═══ Data listing ═══

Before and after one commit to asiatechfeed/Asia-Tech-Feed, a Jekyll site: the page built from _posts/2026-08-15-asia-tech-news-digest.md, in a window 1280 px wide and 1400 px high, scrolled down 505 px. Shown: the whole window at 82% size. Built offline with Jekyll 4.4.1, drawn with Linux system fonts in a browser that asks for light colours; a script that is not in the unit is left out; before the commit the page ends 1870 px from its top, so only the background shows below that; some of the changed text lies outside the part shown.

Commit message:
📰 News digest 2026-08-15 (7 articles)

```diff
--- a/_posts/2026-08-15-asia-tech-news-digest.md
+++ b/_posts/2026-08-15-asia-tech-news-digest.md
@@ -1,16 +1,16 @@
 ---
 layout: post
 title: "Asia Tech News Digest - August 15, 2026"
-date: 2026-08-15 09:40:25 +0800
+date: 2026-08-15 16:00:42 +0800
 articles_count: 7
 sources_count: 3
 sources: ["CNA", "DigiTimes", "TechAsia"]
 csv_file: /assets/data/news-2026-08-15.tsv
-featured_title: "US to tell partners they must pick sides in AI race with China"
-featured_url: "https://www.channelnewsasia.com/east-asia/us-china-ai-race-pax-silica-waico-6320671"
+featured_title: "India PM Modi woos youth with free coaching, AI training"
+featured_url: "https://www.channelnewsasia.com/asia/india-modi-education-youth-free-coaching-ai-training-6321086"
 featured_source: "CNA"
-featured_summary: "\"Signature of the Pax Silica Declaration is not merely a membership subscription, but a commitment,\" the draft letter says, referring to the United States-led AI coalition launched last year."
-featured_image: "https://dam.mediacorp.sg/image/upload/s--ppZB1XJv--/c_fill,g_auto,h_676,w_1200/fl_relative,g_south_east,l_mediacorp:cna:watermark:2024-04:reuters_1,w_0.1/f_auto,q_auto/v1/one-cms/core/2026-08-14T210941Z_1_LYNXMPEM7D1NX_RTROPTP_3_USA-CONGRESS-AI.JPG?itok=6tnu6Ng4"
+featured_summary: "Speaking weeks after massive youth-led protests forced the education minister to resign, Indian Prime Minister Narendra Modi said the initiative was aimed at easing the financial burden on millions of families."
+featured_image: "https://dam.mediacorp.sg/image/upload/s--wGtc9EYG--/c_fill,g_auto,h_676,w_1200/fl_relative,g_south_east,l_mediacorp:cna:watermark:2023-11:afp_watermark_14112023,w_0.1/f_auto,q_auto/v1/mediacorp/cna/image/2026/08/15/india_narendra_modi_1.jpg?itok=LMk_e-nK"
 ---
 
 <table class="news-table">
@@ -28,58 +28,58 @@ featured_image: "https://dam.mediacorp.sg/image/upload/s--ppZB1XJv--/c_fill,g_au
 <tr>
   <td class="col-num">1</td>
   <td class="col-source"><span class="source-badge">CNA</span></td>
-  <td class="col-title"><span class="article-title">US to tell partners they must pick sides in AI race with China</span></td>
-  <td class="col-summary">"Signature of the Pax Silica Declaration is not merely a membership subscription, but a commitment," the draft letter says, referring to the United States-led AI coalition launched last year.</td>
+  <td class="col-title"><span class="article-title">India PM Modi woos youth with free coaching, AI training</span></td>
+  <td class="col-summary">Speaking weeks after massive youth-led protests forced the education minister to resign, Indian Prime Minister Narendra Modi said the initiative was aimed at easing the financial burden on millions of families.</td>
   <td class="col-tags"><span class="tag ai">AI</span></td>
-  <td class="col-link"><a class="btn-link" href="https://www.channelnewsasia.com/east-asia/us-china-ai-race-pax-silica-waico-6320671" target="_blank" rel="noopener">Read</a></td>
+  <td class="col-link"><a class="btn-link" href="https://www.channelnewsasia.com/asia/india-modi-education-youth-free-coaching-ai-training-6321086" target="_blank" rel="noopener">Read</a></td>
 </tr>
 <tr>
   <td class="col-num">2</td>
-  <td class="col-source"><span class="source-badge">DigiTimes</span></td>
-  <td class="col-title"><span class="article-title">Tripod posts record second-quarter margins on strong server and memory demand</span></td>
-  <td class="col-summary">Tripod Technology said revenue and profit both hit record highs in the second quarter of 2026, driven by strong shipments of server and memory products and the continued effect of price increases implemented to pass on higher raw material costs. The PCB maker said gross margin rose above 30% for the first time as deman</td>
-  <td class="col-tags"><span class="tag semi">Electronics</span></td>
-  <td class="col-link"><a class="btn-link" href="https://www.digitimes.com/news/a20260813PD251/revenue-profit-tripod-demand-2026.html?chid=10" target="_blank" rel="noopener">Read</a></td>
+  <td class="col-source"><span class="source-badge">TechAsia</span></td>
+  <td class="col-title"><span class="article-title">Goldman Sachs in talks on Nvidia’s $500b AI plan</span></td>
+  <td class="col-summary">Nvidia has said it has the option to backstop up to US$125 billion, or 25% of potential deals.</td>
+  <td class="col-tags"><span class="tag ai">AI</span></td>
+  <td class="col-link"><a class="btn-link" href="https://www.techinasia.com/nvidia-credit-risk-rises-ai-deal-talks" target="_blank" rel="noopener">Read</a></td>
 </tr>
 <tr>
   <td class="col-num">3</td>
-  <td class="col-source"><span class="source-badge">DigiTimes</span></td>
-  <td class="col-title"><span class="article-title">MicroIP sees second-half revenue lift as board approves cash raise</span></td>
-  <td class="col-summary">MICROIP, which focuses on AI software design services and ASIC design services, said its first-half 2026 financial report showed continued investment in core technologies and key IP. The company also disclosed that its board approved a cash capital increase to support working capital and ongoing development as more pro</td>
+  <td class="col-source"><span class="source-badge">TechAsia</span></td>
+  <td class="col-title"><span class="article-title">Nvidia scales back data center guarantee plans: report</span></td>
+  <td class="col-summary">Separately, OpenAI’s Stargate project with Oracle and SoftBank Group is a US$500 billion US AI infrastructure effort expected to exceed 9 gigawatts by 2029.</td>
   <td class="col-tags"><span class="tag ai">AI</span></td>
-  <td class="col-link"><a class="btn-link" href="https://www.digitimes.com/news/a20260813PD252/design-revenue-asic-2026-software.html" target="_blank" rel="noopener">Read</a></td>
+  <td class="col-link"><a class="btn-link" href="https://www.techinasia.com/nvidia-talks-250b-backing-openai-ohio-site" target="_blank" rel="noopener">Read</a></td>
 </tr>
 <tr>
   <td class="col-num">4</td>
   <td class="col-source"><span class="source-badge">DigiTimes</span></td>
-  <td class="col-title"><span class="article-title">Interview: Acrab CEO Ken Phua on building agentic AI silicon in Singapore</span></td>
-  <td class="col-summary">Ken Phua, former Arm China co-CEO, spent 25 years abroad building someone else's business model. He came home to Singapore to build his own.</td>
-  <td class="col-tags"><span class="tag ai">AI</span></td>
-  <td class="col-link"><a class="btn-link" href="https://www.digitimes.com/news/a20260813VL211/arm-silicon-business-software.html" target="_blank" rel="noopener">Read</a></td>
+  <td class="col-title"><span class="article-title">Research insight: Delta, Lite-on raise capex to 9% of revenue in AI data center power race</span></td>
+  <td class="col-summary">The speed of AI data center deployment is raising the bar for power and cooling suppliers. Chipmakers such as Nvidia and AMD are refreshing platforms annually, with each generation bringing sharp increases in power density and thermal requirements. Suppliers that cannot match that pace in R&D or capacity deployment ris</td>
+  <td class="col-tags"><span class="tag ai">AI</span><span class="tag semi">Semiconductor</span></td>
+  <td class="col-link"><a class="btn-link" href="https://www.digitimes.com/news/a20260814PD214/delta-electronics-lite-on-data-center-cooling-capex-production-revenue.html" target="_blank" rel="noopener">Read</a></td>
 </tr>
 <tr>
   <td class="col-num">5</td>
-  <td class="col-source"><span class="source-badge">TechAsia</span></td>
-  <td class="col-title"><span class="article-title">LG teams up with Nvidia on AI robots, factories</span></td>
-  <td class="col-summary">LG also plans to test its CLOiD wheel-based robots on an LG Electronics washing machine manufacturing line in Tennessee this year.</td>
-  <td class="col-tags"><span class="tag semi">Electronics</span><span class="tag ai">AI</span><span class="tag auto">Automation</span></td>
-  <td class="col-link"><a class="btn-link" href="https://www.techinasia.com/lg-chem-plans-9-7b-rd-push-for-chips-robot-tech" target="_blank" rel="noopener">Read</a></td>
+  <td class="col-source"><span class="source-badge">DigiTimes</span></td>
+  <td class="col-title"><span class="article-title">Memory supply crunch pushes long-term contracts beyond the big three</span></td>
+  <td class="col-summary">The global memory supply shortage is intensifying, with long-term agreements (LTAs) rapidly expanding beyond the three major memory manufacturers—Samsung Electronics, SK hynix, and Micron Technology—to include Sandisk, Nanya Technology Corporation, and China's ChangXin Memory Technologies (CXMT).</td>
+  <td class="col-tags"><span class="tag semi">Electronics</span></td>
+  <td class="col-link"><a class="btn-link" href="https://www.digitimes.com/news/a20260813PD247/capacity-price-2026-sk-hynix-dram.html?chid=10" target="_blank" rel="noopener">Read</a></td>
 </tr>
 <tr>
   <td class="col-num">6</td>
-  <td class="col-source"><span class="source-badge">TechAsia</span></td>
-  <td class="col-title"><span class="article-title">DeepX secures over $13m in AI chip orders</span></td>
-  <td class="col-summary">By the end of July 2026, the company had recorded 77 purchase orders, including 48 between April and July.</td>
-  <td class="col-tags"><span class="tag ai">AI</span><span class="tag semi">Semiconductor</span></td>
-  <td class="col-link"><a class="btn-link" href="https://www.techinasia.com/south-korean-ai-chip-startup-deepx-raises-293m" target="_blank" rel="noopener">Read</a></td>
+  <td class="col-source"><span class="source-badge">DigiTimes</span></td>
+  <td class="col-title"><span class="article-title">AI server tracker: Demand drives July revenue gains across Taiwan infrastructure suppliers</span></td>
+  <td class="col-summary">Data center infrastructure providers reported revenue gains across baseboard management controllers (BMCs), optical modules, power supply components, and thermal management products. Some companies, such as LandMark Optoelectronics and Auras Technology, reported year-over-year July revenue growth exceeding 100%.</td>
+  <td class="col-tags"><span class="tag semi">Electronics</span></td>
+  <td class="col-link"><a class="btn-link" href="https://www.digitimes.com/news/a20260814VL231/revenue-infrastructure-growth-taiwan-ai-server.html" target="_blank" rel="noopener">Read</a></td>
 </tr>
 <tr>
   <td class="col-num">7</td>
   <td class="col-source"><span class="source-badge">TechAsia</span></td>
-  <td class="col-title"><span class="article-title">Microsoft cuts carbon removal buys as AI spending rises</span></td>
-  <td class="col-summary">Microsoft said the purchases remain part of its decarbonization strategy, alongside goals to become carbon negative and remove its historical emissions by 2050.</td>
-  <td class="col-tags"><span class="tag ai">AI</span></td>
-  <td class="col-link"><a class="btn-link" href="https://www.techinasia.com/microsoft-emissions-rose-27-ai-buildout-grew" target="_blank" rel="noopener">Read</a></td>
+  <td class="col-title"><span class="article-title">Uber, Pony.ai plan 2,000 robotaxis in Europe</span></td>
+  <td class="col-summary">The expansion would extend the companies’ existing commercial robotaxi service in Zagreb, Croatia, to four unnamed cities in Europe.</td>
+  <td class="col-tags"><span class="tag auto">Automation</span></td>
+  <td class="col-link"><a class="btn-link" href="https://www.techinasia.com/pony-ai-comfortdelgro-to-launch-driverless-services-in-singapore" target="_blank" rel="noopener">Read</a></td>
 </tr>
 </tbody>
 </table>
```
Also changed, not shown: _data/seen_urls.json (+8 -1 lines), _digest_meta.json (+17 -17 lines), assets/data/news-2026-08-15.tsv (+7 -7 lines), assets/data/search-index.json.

═══

Assignment:
Filter the records for the word "Prime" and show every line that has it.

Answer:
+featured_summary: "Speaking weeks after massive youth-led protests forced the education minister to resign, Indian Prime Minister Narendra Modi said the initiative was aimed at easing the financial burden on millions of families."
+  <td class="col-summary">Speaking weeks after massive youth-led protests forced the education minister to resign, Indian Prime Minister Narendra Modi said the initiative was aimed at easing the financial burden on millions of families.</td>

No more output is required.